• Exercise:
Copy out each line of the data that contains "html".
══ Extracted entries ══
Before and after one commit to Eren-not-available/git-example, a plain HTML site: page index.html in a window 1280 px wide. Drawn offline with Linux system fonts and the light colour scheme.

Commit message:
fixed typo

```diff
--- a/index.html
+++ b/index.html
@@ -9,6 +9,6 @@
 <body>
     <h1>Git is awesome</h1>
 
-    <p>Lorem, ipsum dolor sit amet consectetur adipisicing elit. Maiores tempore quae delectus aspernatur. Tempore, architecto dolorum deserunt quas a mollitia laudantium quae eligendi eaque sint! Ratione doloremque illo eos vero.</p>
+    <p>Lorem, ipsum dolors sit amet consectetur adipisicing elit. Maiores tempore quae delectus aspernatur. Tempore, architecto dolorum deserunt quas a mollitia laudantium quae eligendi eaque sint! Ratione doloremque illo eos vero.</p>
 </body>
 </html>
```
═══
• Solution to this exercise:
Before and after one commit to Eren-not-available/git-example, a plain HTML site: page index.html in a window 1280 px wide. Drawn offline with Linux system fonts and the light colour scheme.
--- a/index.html
+++ b/index.html
 </html>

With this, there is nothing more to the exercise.